4) Though he'd opened eyes and dropped jaws previously, DK Metcalf's real coming-out party was an all-time showing against the Eagles in the NFC Wild-Card Round last season. As the Seahawks took a victory, Metcalf had a rookie playoff record with 160 receiving yards on seven catches with a score. With Darius Slay traveling with him on Monday, Metcalf approached his postseason tally in the opening half, garnering seven grabs for 118 yards, including a huge 52-yard gain to the Eagles 1 that set up Seattle's first score. Metcalf is an athletic specimen to behold, but has proven himself to be a stellar receiver over and over this year and did it again. He and Slay got into some extra-curriculars early that drew a Slay penalty after some shoves, but Metcalf was rarely slowed or impacted. At night's end, he had a career-high 177 yards receiving that was more individually than the Eagles offense had for most of the game. It's difficult to slow him down, it's Herculean to overpower him and the Eagles found it once more impossible to stop the rising young star.
5) Hidden away in the Pacific Northwest, Chris Carson has long been a hidden gem for the Seahawks. Playing for the first time since Week 7 due to a foot injury, Carson's return was a reminder of how much more potent the Seahawks can be with a premier back next to Wilson, and Carson is a premier back when he's in peak form. Seattle wasted no time getting Carson involved as a pair of throws to him for seven and 12 yards began the offense's day. The first was negated by a penalty, but an early message was sent that Carson was back and the Seahawks have something else for the opposition to once more worry about. At the end of the game, his stats (59 scrimmage yards on 10 touches; 16-yard TD run) were hardly eye-popping and he was used somewhat sparingly. Still, it was clear that having Carson back bodes very well for an already impressive offense.

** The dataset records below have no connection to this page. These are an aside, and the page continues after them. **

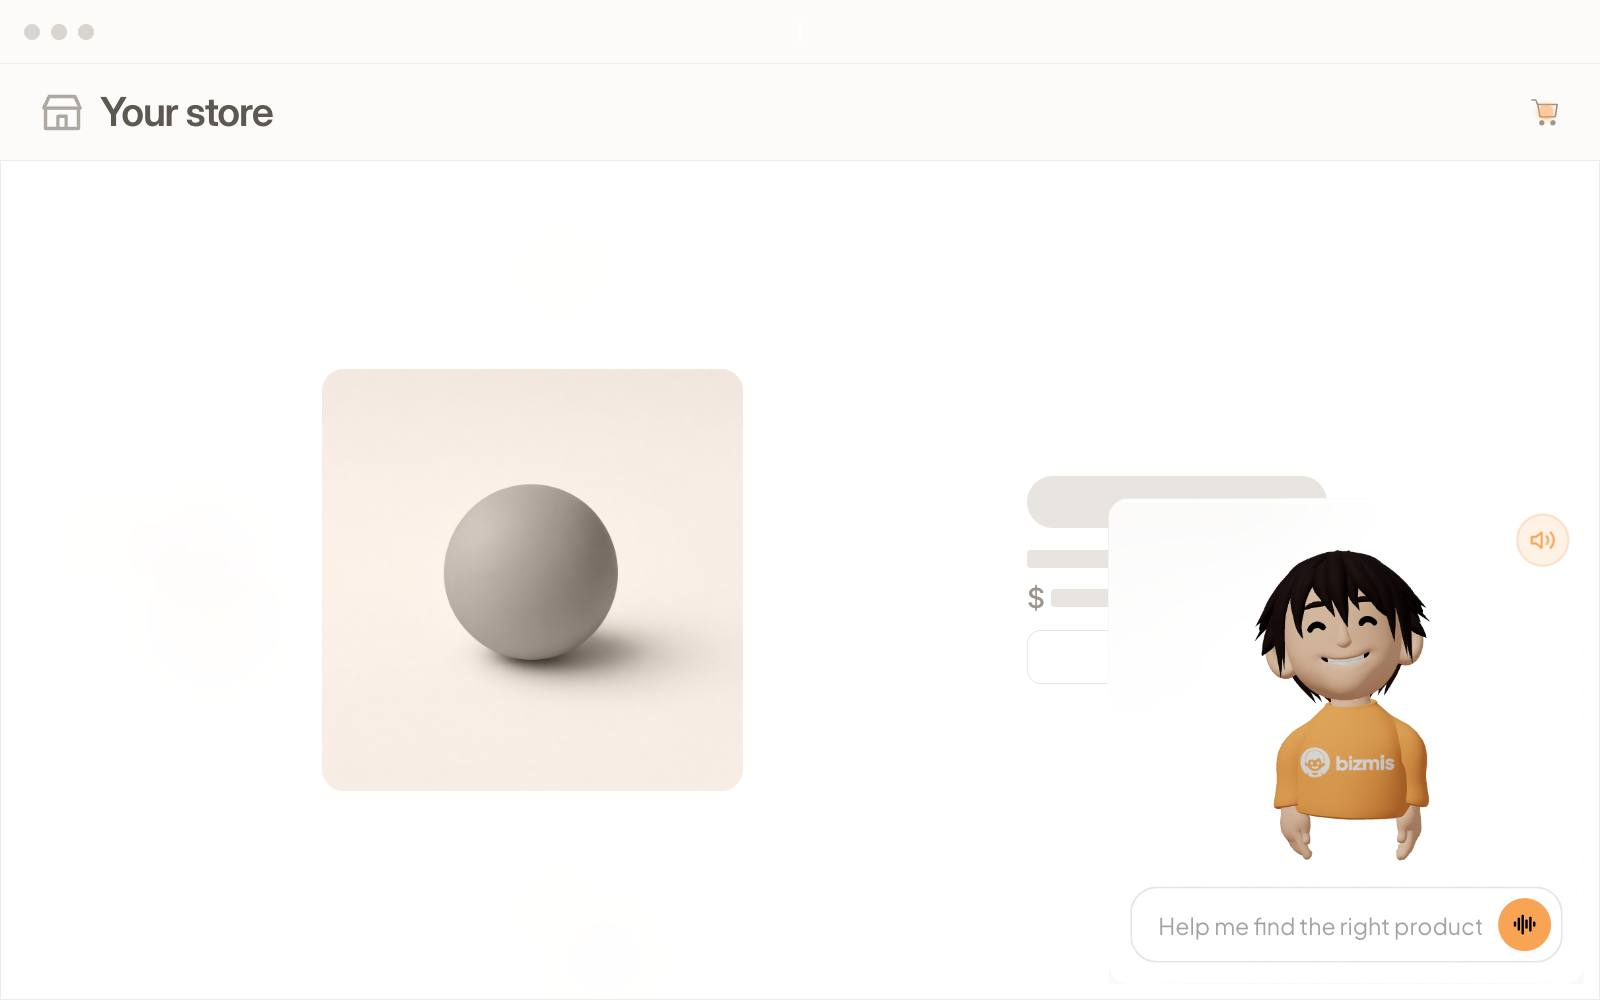
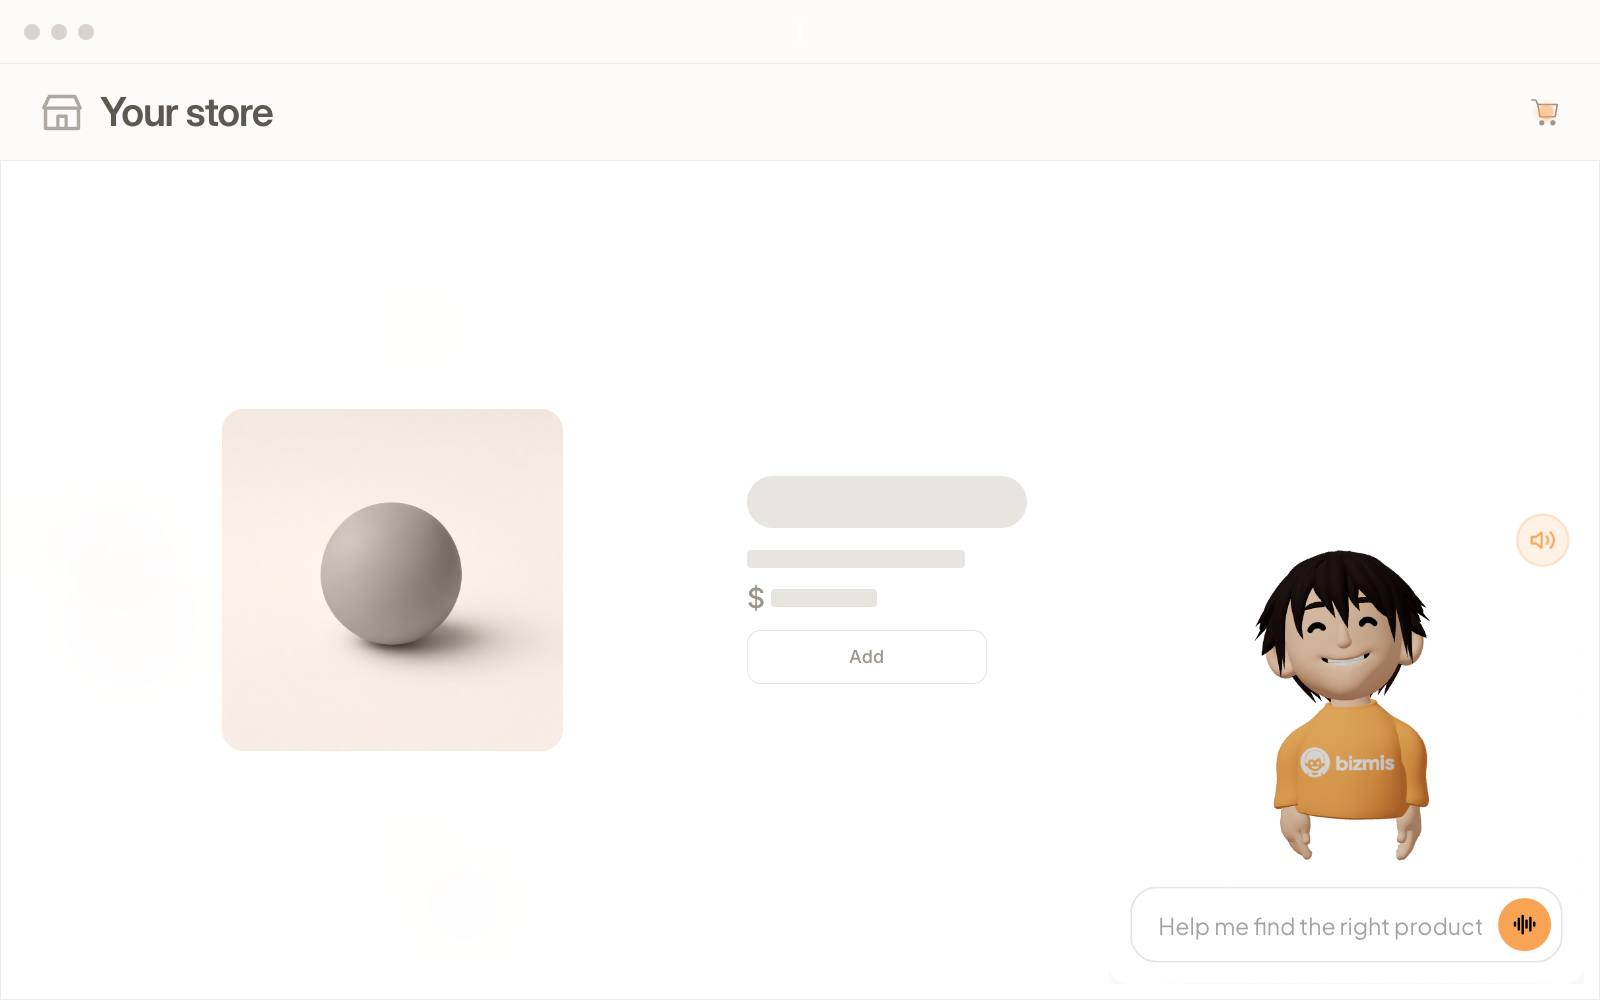
BIZ-411 Keep the desktop product details clear of the corner widget.
The title, price, description, and add button sit beside the photo. The bottom right stays open for the Bizmis card.

Changed region(s): [[0.125, 0.372, 0.8438, 0.806], [0.5312, 0.651, 0.5625, 0.682]]

diff --git a/public/promo/promo-ad.css b/public/promo/promo-ad.css
@@ -9719,6 +9719,14 @@ html.is-promo-clip.is-clip-moment.is-clip-tablet .bizmis-viewport-portal-root {
   transform-origin: bottom right !important;
 }
 
+.promo-opening.is-clip-moment.is-clip-desktop.is-pitch-cards .promo-moments__board.is-pose-doubt .promo-moments__card.is-pick,
+.promo-opening.is-clip-moment.is-clip-desktop.is-pitch-cards .promo-moments__board.is-pose-close .promo-moments__card.is-pick,
+.promo-opening.is-pitch-cards.is-moments .promo-opening__store.is-desktop .promo-moments__board.is-pose-doubt .promo-moments__card.is-pick,
+.promo-opening.is-pitch-cards.is-moments .promo-opening__store.is-desktop .promo-moments__board.is-pose-close .promo-moments__card.is-pick {
+  --widget-lane: 520px;
+  grid-template-columns: minmax(0, 1fr) minmax(220px, 280px) var(--widget-lane);
+}
+
 .promo-opening.is-clip .promo-moments__board .promo-moments__card {
   background: color-mix(in srgb, var(--ad-white) 96%, var(--ad-field));
   border: 1px solid color-mix(in srgb, var(--ad-ink) 9%, transparent);

diff --git a/public/promo/ad-1-script.md b/public/promo/ad-1-script.md
@@ -84,7 +84,7 @@ Desktop, the same grid. The shopper types: "Looking for something light I can ta
 
 **Clerk:** "Light and easy to carry, here are the three that fit. This one's the best of them."
 
-While he speaks, the grid narrows to three, then the pick's page opens. Question marks travel one circle around the product photo, clear of the picture, then puff into a soft Bizmis orange smoke and disappear. Orange veil, white check, "SOLD".
+While he speaks, the grid narrows to three, then the pick's page opens. The title, price, description, and add button sit beside the photo, clear of the widget in the bottom right. Question marks travel one circle around the product photo, clear of the picture, then puff into a soft Bizmis orange smoke and disappear. Orange veil, white check, "SOLD".
 
 **VO** `narrows`: "It narrows. It recommends."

6) As a scoreless first quarter transpired, it almost felt as if the Eagles' offensive ineptitude had spread to the Seahawks. It was really an inspired performance by Philly's defense, which has looked good through spots in the season and was able to slow the high-flying 'Hawks early with Derek Barnett coming up huge by way of two fourth-down tackles to end each of Seattle's first two drives. The No. 10 scoring defense coming in, the Eagles were able to slow down the No. 4 scoring offense for the most part. It will be lost in all the negative hubbub regarding another stunningly bad offensive performance, but the Eagles defense held its own on this night and has for much of the season.
7) Facing a bumbling-and-stumbling Philadelphia offensive contingent, a cautious take must be had in complimenting the Seahawks defense too much. But regardless of the competition on Monday, the results saw a third-straight solid outing from the much-maligned Seattle D. Since its horrendous showing against the Bills in a 44-34 Week 10 defeat, Seattle hasn't allowed north of 23 points. The return of Jamal Adams has been a boon on the back end and in the pass rush, and trading for Carlos Dunlap has worked out phenomenally thus far (though a late foot injury to Dunlap is troubling) while Bobby Wagner is his same sensational self. As of Monday night, the Seahawks are trending upward in just about every facet.